What needs to be done ->
Your copy should hold every record exactly and no images.

- - -

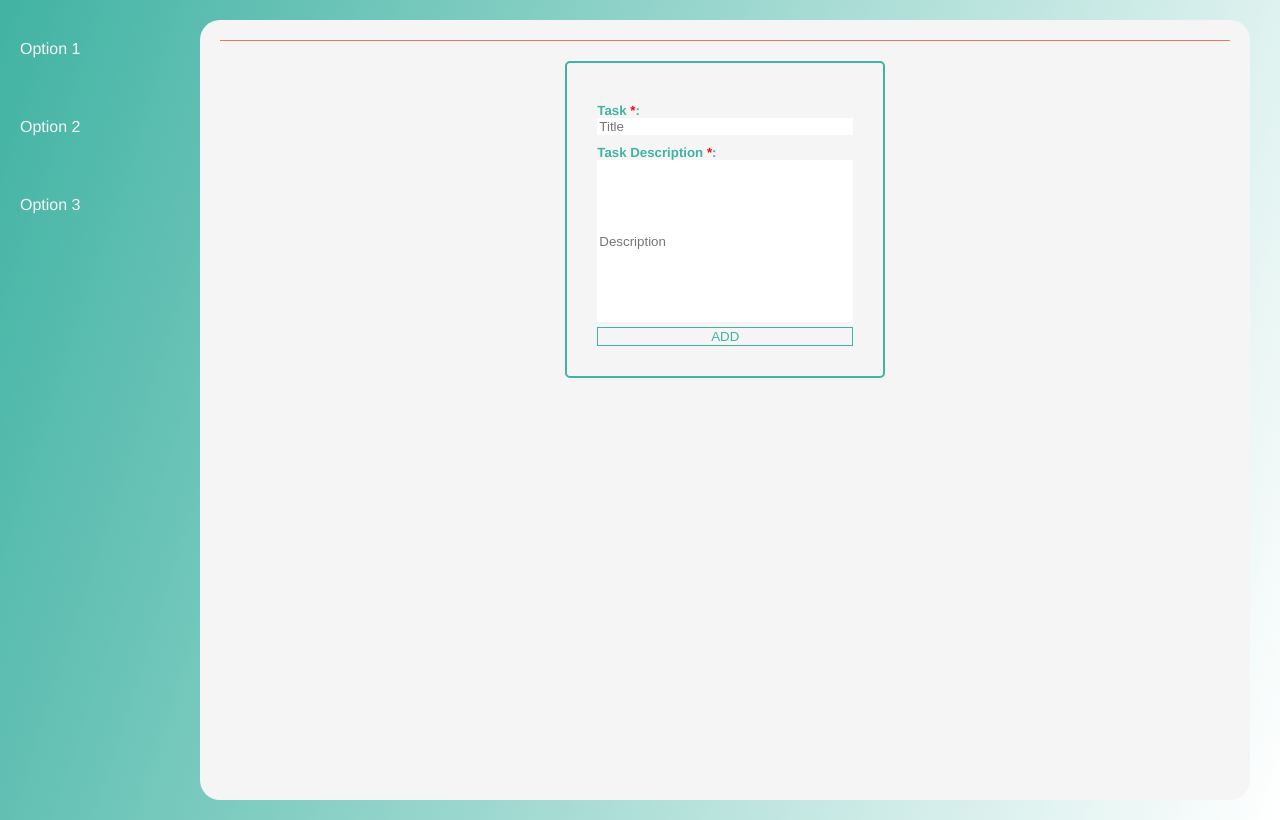
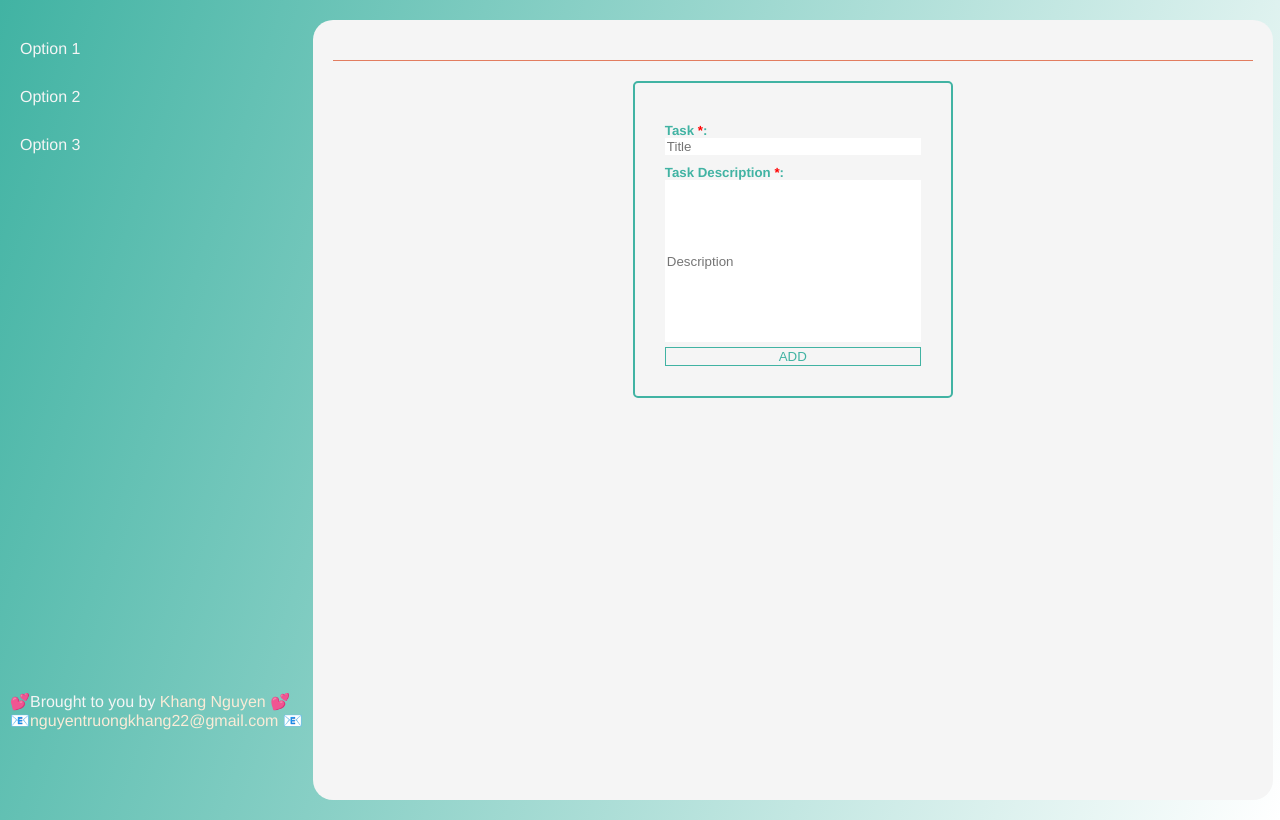
Before and after one commit to nguyentruongkhang22/TODO-v2, a website: page public/index.html in a window 1280 px wide. Drawn offline with nearby package versions, Linux system fonts and the light colour scheme; no server answers.

Commit message:
minor update

```diff
--- a/public/css/style.css
+++ b/public/css/style.css
@@ -9,26 +9,37 @@ body {
 }
 
 .nav-bar {
+    position: relative;
     padding: 10px;
     height: 100vh;
     display: flex;
 
     color: whitesmoke;
     flex-direction: column;
+    justify-content: space-between;
 }
 
-.nav-bar > div {
+.upper > div {
     margin: 30px 0;
 }
 
-.nav-bar > div :hover {
+.upper > div :hover {
     border-bottom: solid 3px #e8a87c;
 }
 
-.nav-bar > div > a {
+.upper > div > a {
     text-decoration: none;
     color: unset;
     padding: 10px;
+}
+
+#contacts > div > a {
+    text-decoration: none;
+    color: antiquewhite;
+}
+
+#contacts {
+    margin-bottom: 10vh;
 }
 
 #home {
@@ -61,12 +72,13 @@ body {
     background-color: whitesmoke;
     border-radius: 20px;
     margin: 20px 0;
-    min-width: 82vw;
-    max-width: 82vw;
+    min-width: 75vw;
+    max-width: 75vw;
 }
 
 .all-todos {
     margin: 20px;
+    padding-bottom: 20px;
     display: flex;
     flex-wrap: wrap;
     justify-content: center;
@@ -79,10 +91,10 @@ body {
 .item {
     border: 2px solid #e27d60;
     border-radius: 8px;
-    min-width: 320px;
-    max-width: 320px;
+    min-width: 250px;
+    max-width: 250px;
     text-align: center;
-    margin: 40px 10px;
+    margin: 30px 10px;
     word-wrap: break-word;
     position: relative;
 }
--- a/public/index.html
+++ b/public/index.html
@@ -14,9 +14,21 @@
 <body>
     <div class="container">
         <div class="nav-bar">
-            <div id="home"><a href="#">Option 1</a></div>
-            <div id="list"><a href="#">Option 2</a></div>
-            <div id="add-new"><a href="#">Option 3</a></div>
+            <div class="upper">
+                <div id="home"><a href="#">Option 1</a></div>
+                <div id="list"><a href="#">Option 2</a></div>
+                <div id="add-new"><a href="#">Option 3</a></div>
+            </div>
+            <div id="contacts">
+                <div class="">💕Brought to you by <a
+                        href="https://linkedin.com/in/khang-nguyen-truong-289822200">Khang
+                        Nguyen 💕</a>
+                </div>
+                <div class="">📧<a
+                        href="mailto:nguyentruongkhang22@gmail.com">nguyentruongkhang22@gmail.com</a>
+                    📧
+                </div>
+            </div>
         </div>
 
         <div class="todo-containters">
```
Also changed, not shown: public/js/client.js (+2 -5 lines).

- - -

Exercise answer ->
Before and after one commit to nguyentruongkhang22/TODO-v2, a website: page public/index.html in a window 1280 px wide. Drawn offline with nearby package versions, Linux system fonts and the light colour scheme; no server answers.

Commit message:
minor update

```diff
--- a/public/css/style.css
+++ b/public/css/style.css
@@ -9,26 +9,37 @@ body {
 }
 
 .nav-bar {
+    position: relative;
     padding: 10px;
     height: 100vh;
     display: flex;
 
     color: whitesmoke;
     flex-direction: column;
+    justify-content: space-between;
 }
 
-.nav-bar > div {
+.upper > div {
     margin: 30px 0;
 }
 
-.nav-bar > div :hover {
+.upper > div :hover {
     border-bottom: solid 3px #e8a87c;
 }
 
-.nav-bar > div > a {
+.upper > div > a {
     text-decoration: none;
     color: unset;
     padding: 10px;
+}
+
+#contacts > div > a {
+    text-decoration: none;
+    color: antiquewhite;
+}
+
+#contacts {
+    margin-bottom: 10vh;
 }
 
 #home {
@@ -61,12 +72,13 @@ body {
     background-color: whitesmoke;
     border-radius: 20px;
     margin: 20px 0;
-    min-width: 82vw;
-    max-width: 82vw;
+    min-width: 75vw;
+    max-width: 75vw;
 }
 
 .all-todos {
     margin: 20px;
+    padding-bottom: 20px;
     display: flex;
     flex-wrap: wrap;
     justify-content: center;
@@ -79,10 +91,10 @@ body {
 .item {
     border: 2px solid #e27d60;
     border-radius: 8px;
-    min-width: 320px;
-    max-width: 320px;
+    min-width: 250px;
+    max-width: 250px;
     text-align: center;
-    margin: 40px 10px;
+    margin: 30px 10px;
     word-wrap: break-word;
     position: relative;
 }
--- a/public/index.html
+++ b/public/index.html
@@ -14,9 +14,21 @@
 <body>
     <div class="container">
         <div class="nav-bar">
-            <div id="home"><a href="#">Option 1</a></div>
-            <div id="list"><a href="#">Option 2</a></div>
-            <div id="add-new"><a href="#">Option 3</a></div>
+            <div class="upper">
+                <div id="home"><a href="#">Option 1</a></div>
+                <div id="list"><a href="#">Option 2</a></div>
+                <div id="add-new"><a href="#">Option 3</a></div>
+            </div>
+            <div id="contacts">
+                <div class="">💕Brought to you by <a
+                        href="https://linkedin.com/in/khang-nguyen-truong-289822200">Khang
+                        Nguyen 💕</a>
+                </div>
+                <div class="">📧<a
+                        href="mailto:nguyentruongkhang22@gmail.com">nguyentruongkhang22@gmail.com</a>
+                    📧
+                </div>
+            </div>
         </div>
 
         <div class="todo-containters">
```
Also changed, not shown: public/js/client.js (+2 -5 lines).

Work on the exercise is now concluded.